  10. At the end of the day there is no high tier, mid tier etc. for doctoral level training. The things you should be looking at for the programs you are applying to are: 1. How good is the research fit 2. Does the program philosophy match up woth my needs? In clinical programs this is: Clinical science-heavily focused in research, but you will still get basic therapy skills taught Scientist-practitioner-mix of research and clinical training 3. Look at the outcome data to see how many applicants a program gets each year and gow many people they admit - this will give you an
  11. I'm in the second cohort of a newly established program, and it hasn't really hindered me in any way. We currently have accreditation on contingency but didn't when I started the program. Its always worth it to apply and then assess after interview day if you think its worth attending. Overall I'd say that if you make it to interview day, try to get a good grasp on how organized and prepared the DCT and faculty are in applying for accreditation. Be sure to ask questions about the process. If they appear prepared I'd think its less of a risk than you would imagine.
  12. Not sure if this was mentioned, but another point is that as a grad student, you may at some point hold a position of power over the undergraduate or people in their social circle whom you both associate with. For example if you were TAing, or managing a lab where the undergrad or people in her/his social circle were either your students or research assistants. An imbalanced relationship in this context may blur the lines of consent.
  13. Agreed with Psyduck90, I wouldn't advise applying to chicago school. Of your other 2 options, a quick look at the outcomes data shows that GWU has larger cohorts and is much more expensive (46,000) compared to Loyola (31,000, smaller cohorts =more individualized attention from the faculty to help you meet your goals). As a side note, it is also important to see if you want to pursue a doctoral degree. If you only want to do therapy, then a 2-3 year masters level degree may be more suited to your needs. You can do therapy as a MSW, or as an LPC (typically through masters in counseling or s
  14. It could be worth it, if you have some research project you are working on, to try to present a poster at a conference. Its getting easier to do this now that almost all the conferences are virtual.
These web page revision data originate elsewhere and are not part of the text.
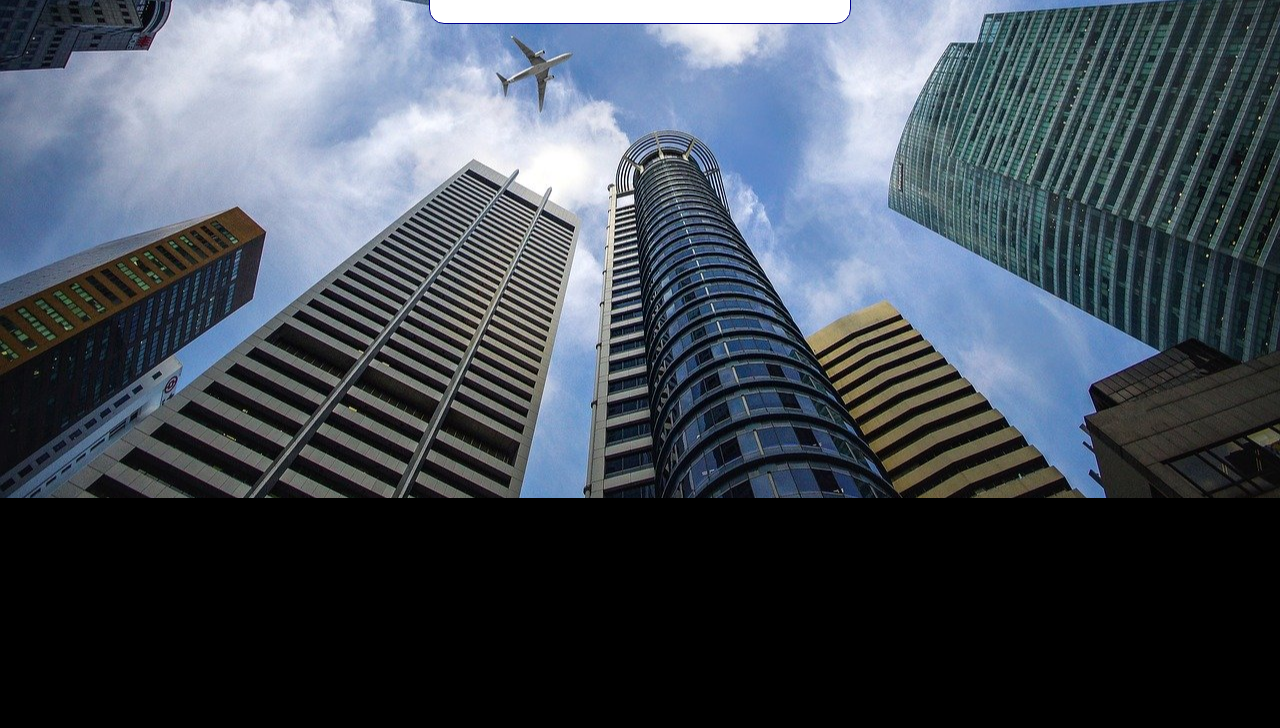
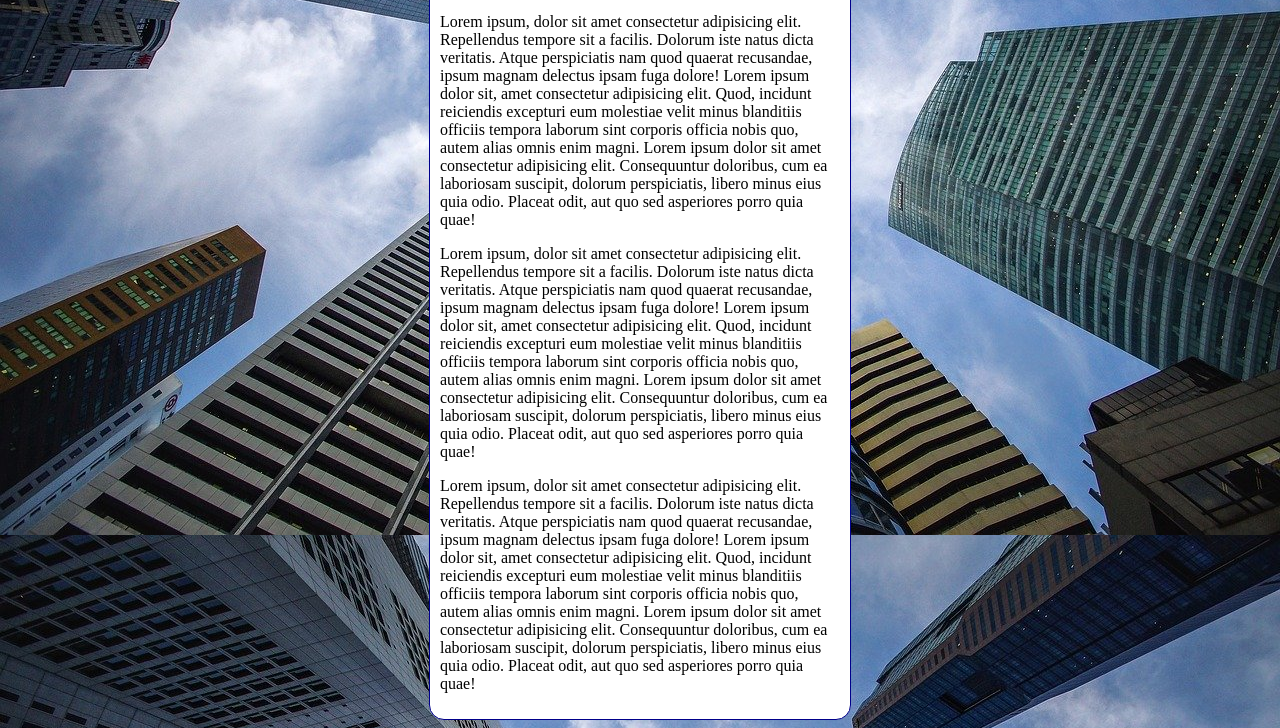
Before and after one commit to Bronx889/exercicos, a plain HTML site: page ex0022/fundo006.html in a window 1280 px wide. Shown: the part 318-1046 px from the top of the page. Before the commit the page ends 816 px from the top, so only its background shows below. Drawn offline with Linux system fonts and the light colour scheme.

Commit message:
Update fundo006.html

```diff
--- a/ex0022/fundo006.html
+++ b/ex0022/fundo006.html
@@ -3,21 +3,17 @@
 <head>
     <meta charset="UTF-8">
     <meta name="viewport" content="width=device-width, initial-scale=1.0">
-    <title>Document</title>
+    <title>Fundo Fixo de Tela</title>
     <style>
         body {
-            height: 100vh;
-            background-color: black;
-            background-image: url('imagens/wallpaper002.jpg');
-            background-position: center center;
-            background-repeat: no-repeat;
+
+            background: black url('imagens/wallpaper002.jpg') center center no-repeat fixed;
             background-size: cover;
-
         }
 
         main {
             background-color: white;
-            width: 400px;
+            max-width: 400px;
             padding: 10px;
             margin: auto;
             border: 1px solid darkblue;
@@ -29,6 +25,9 @@
     <main>
         <h1>Teste de Imagem de Fundo</h1>
         <p>Lorem ipsum, dolor sit amet consectetur adipisicing elit. Repellendus tempore sit a facilis. Dolorum iste natus dicta veritatis. Atque perspiciatis nam quod quaerat recusandae, ipsum magnam delectus ipsam fuga dolore! Lorem ipsum dolor sit, amet consectetur adipisicing elit. Quod, incidunt reiciendis excepturi eum molestiae velit minus blanditiis officiis tempora laborum sint corporis officia nobis quo, autem alias omnis enim magni. Lorem ipsum dolor sit amet consectetur adipisicing elit. Consequuntur doloribus, cum ea laboriosam suscipit, dolorum perspiciatis, libero minus eius quia odio. Placeat odit, aut quo sed asperiores porro quia quae!</p>
+        <p>Lorem ipsum, dolor sit amet consectetur adipisicing elit. Repellendus tempore sit a facilis. Dolorum iste natus dicta veritatis. Atque perspiciatis nam quod quaerat recusandae, ipsum magnam delectus ipsam fuga dolore! Lorem ipsum dolor sit, amet consectetur adipisicing elit. Quod, incidunt reiciendis excepturi eum molestiae velit minus blanditiis officiis tempora laborum sint corporis officia nobis quo, autem alias omnis enim magni. Lorem ipsum dolor sit amet consectetur adipisicing elit. Consequuntur doloribus, cum ea laboriosam suscipit, dolorum perspiciatis, libero minus eius quia odio. Placeat odit, aut quo sed asperiores porro quia quae!</p>
+        <p>Lorem ipsum, dolor sit amet consectetur adipisicing elit. Repellendus tempore sit a facilis. Dolorum iste natus dicta veritatis. Atque perspiciatis nam quod quaerat recusandae, ipsum magnam delectus ipsam fuga dolore! Lorem ipsum dolor sit, amet consectetur adipisicing elit. Quod, incidunt reiciendis excepturi eum molestiae velit minus blanditiis officiis tempora laborum sint corporis officia nobis quo, autem alias omnis enim magni. Lorem ipsum dolor sit amet consectetur adipisicing elit. Consequuntur doloribus, cum ea laboriosam suscipit, dolorum perspiciatis, libero minus eius quia odio. Placeat odit, aut quo sed asperiores porro quia quae!</p>
+        <p>Lorem ipsum, dolor sit amet consectetur adipisicing elit. Repellendus tempore sit a facilis. Dolorum iste natus dicta veritatis. Atque perspiciatis nam quod quaerat recusandae, ipsum magnam delectus ipsam fuga dolore! Lorem ipsum dolor sit, amet consectetur adipisicing elit. Quod, incidunt reiciendis excepturi eum molestiae velit minus blanditiis officiis tempora laborum sint corporis officia nobis quo, autem alias omnis enim magni. Lorem ipsum dolor sit amet consectetur adipisicing elit. Consequuntur doloribus, cum ea laboriosam suscipit, dolorum perspiciatis, libero minus eius quia odio. Placeat odit, aut quo sed asperiores porro quia quae!</p>
     </main>
 
 </body>
```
You could present a poster on a literature review you are doing, i've seen posters like that at conferences I've been to. It may be easier than trying to publish a paper. As the other posters said though, even for a poster presentation would be good to get some supervision from a grad student/post-doc/PI in your lab to make sure the abstract is accepted. There are a lot of other skills that go
  15. Do you have any poster presentations? 1 pub should be ok, I don't think you should focus on getting another one (esp since app deadlines are around November/December and the publishing process can take a lot of time), and def don't use your money to publish in an open access journal. I've only seen PI's do that if they had grant money put aside for that expense. Think you should also take the time to narrow your research interests a little bit and consider your research goals as they relate to the research of the POI's you are considering. I.e. see what the researchers you are interested
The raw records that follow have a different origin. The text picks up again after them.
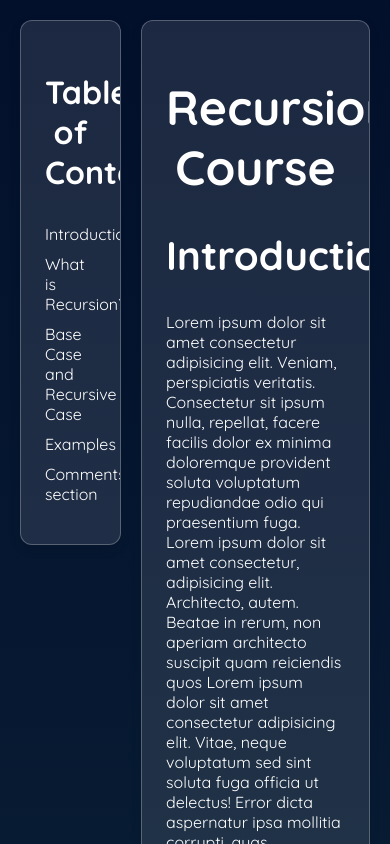
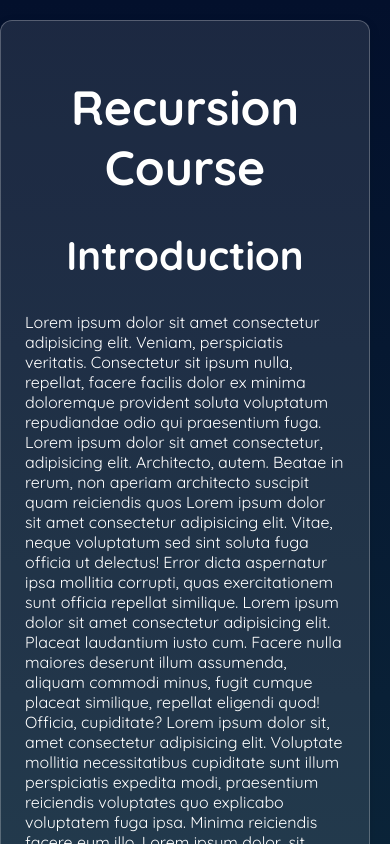
Before and after one commit to najkela/tshp, a React (Vite) app: page /courses/rekurzija in a window 390 px wide. Shown: the top 844 px of the page. Built offline with nearby package versions, Linux system fonts and the light colour scheme; no server answers; the database is empty.

Commit message:
Sređena responzivnost sajta

```diff
--- a/src/pages/Courses/RekurzijaKurs.css
+++ b/src/pages/Courses/RekurzijaKurs.css
@@ -13,6 +13,7 @@
     width: 20%;
     height: 100%;
     margin-left: 20px;
+    display: block;
 
     background-color: rgba(255, 255, 255, 0.1);
     border: 1px solid rgba(255, 255, 255, 0.25);
@@ -115,3 +116,13 @@
         transform: scaleY(0)
     }
 }
+
+@media screen and (max-width: 768px) {
+    .sidebar {
+      display: none;
+    }
+
+    .course-content{
+        width: 100%;
+    }
+  }
```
  • Create New...

Important Information

By using this site, you agree to our Terms of Use and Privacy Policy.